AT&T to add emergency alerts to cell phone system in Victoria
June 12, 2013 at 1:12 a.m.
Updated June 13, 2013 at 1:13 a.m.
For those with cellphones who didn't receive a text alert when a funnel cloud twisted into Victoria last month, the explanation was simple.
"Y'all were on AT&T," Jeb Lacey, Victoria County's emergency management coordinator, said, eliciting a laugh from the crowd.
Lacey spoke to about 120 people Wednesday at the Victoria Chamber of Commerce's June luncheon. There, he updated them on emergency preparedness and alert systems.
The Wireless Emergency Alert system is an integrated warning program linking phone services, the Emergency Alert System and wireless services to deliver messages to the public, he said.

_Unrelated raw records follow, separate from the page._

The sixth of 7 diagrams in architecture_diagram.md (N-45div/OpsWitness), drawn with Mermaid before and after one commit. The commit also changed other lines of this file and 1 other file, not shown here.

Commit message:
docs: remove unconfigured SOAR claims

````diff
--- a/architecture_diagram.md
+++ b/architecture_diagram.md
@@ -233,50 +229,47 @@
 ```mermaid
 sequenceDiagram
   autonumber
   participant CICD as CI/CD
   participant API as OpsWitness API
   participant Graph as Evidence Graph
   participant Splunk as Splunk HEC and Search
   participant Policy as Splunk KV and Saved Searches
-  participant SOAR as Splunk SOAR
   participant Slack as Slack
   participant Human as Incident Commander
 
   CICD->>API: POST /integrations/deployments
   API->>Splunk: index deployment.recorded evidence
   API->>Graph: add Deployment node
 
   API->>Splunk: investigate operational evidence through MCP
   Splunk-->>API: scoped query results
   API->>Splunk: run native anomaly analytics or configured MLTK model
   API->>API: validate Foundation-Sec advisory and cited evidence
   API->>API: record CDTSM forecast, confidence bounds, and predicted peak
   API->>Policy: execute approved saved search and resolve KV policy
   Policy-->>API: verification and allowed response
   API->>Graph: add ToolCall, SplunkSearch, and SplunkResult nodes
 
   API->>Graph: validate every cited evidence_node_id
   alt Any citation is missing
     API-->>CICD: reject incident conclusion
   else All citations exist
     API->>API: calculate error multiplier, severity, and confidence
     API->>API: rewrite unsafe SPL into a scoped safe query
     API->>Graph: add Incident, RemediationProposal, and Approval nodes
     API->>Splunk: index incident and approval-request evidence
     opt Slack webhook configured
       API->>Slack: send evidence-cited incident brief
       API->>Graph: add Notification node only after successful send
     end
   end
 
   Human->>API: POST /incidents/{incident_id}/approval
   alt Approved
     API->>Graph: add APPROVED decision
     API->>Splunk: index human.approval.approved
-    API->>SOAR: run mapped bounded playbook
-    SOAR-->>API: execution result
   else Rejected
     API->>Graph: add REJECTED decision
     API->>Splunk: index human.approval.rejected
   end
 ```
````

Although not all carriers have finished rolling out such alerts, once AT&T rolls out its LTE coverage in July, Lacey said that hopefully all of Victoria will be covered.
Nationwide, about 97 percent of cellphones will be covered under the system, he said. That means that as soon as an alert goes out - as long as people haven't switched off their notifications - they will know.
"You're gonna have more accurate information, and actually have it just as fast as I do as the emergency management coordinator of Victoria County," Lacey said. "And that is a phenomenal, phenomenal improvement in our ability to warn."
Emergency personnel have other tools on hand for alerting the public, he said. That includes notifications through media outlets, reverse 9-1-1 and police or firefighters who drive down the street issuing alerts.
Sirens are absent from that list, he said, mainly because emergency personnel want to keep with systems that offer the public information it can act on - not one that simply tells it something is wrong.
Lacey encouraged everyone to have a weather radio on hand to keep them informed throughout emergency situations.
Preparation also comes in knowing what incidents to look for, Lacey said.
The county takes part in communitywide threat and risk analyses, he said, which give emergency personnel an idea when it comes to how to plan, train and prepare for future situations.
One study last year, for instance, honed in on hazardous materials. After that analysis, crews deemed transportation-born hazardous materials to be the area's highest priority at the time.
"So we did an exercise based on that exact scenario," he said.
Kristan Soto, a Dow manager who attended the luncheon, said she was glad to see the forethought that goes into emergency preparedness.
Victoria has limited resources, she said, but it's good to know there is a plan in place in case something were to happen.
Becky Arriazola, a business banker with Wells Fargo, also attended the presentation. She said emergency preparedness weighs on her mind this time of year.
Victoria has been fortunate, she said, when it comes to avoiding disasters.
"It just makes me stop and think sometimes, 'Are we next?'" she said.
Arriazola's husband works in law enforcement, she said, so she knows the training the various agencies go through to prepare.
"I think that if something were to happen, we'd be prepared," she said.